** Opening EXERCISE DATA block **

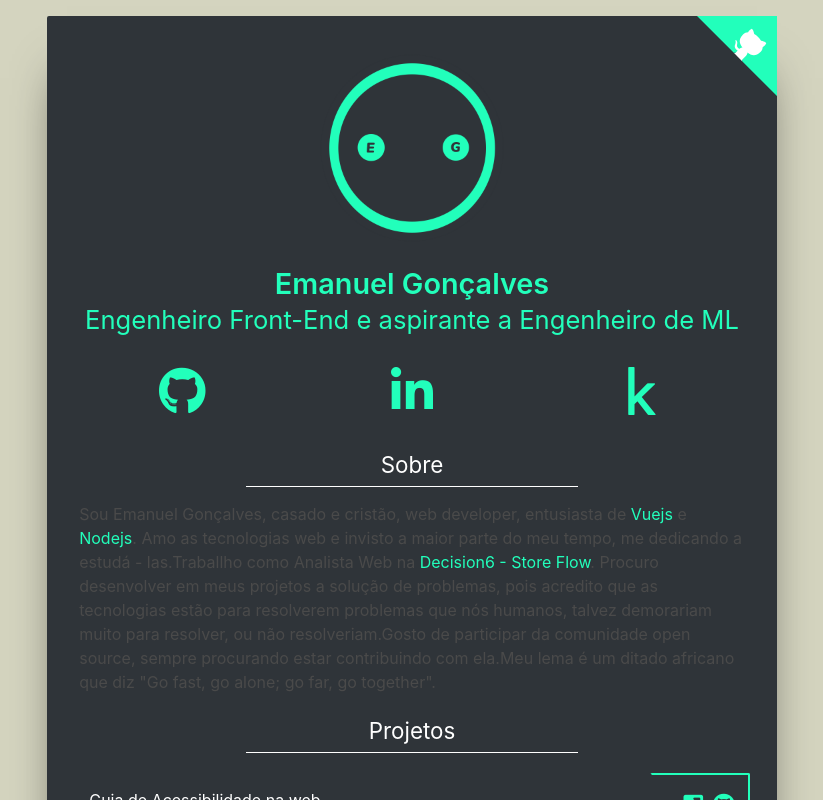
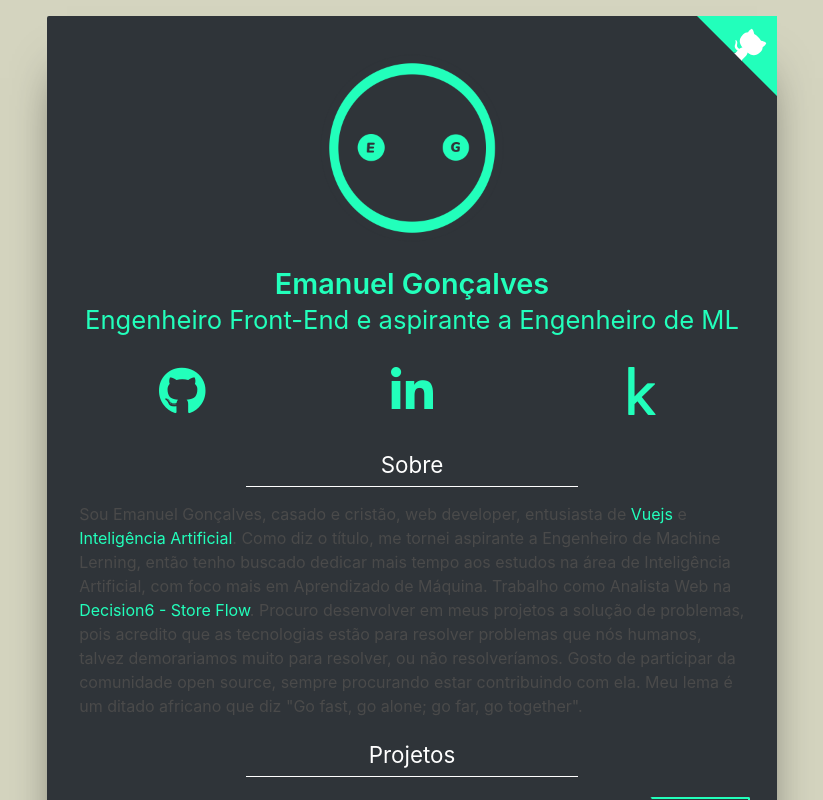
Before and after one commit to emanuelgsouza/emanuelgsouza.dev, a Nuxt app: page / in a window 1280 px wide. Shown: the top 800 px of the page, without its empty margins (228-1051 px from the left). Built offline with nearby package versions, Linux system fonts and the light colour scheme.

Commit message:
update about.me description

```diff
--- a/modules/Home/components/About/index.vue
+++ b/modules/Home/components/About/index.vue
@@ -23,8 +23,7 @@ export default {
         title: 'Sobre',
         paragraphs: [
           `Sou Emanuel Gonçalves, casado e cristão, web developer, entusiasta de <a class="home_section_text_link" href="https://vuejs.org/"
-        title="Visite o site do Vuejs, o Framework Progressivo"> Vuejs </a> e <a class="home_section_text_link" href="https://nodejs.org/en/" title="
-        Conheça uma das plataformas mais usadas no momento "> Nodejs</a>. Amo as tecnologias web e invisto a maior parte do meu tempo, me dedicando a estudá - las.Traballho como Analista Web na <a class="home_section_text_link" href="https://decision6.com/" title="Ir para o site da empresa em que trabalho, Decision6"> Decision6 - Store Flow</a>. Procuro desenvolver em meus projetos a solução de problemas, pois acredito que as tecnologias estão para resolverem problemas que nós humanos, talvez demorariam muito para resolver, ou não resolveriam.Gosto de participar da comunidade open source, sempre procurando estar contribuindo com ela.Meu lema é um ditado africano que diz "Go fast, go alone; go far, go together".`
+        title="Visite o site do Vuejs, o Framework Progressivo"> Vuejs </a> e <a class="home_section_text_link" href="https://paulovasconcellos.com.br/o-que-%C3%A9-intelig%C3%AAncia-artificial-e-porqu%C3%AA-voc%C3%AA-deve-matar-esse-hype-63d1ac28cd0e">Inteligência Artificial</a>. Como diz o título, me tornei aspirante a Engenheiro de Machine Lerning, então tenho buscado dedicar mais tempo aos estudos na área de Inteligência Artificial, com foco mais em Aprendizado de Máquina. Trabalho como Analista Web na <a class="home_section_text_link" href="https://decision6.com/" title="Ir para o site da empresa em que trabalho, Decision6"> Decision6 - Store Flow</a>. Procuro desenvolver em meus projetos a solução de problemas, pois acredito que as tecnologias estão para resolver problemas que nós humanos, talvez demorariamos muito para resolver, ou não resolveríamos. Gosto de participar da comunidade open source, sempre procurando estar contribuindo com ela. Meu lema é um ditado africano que diz "Go fast, go alone; go far, go together".`
         ]
       }
     ]
```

** Closing EXERCISE DATA block **

If a line holds the string "Progressivo", it counts; please state how many such lines there are in the data, with nothing more.

ANSWER TO THE EXERCISE: 2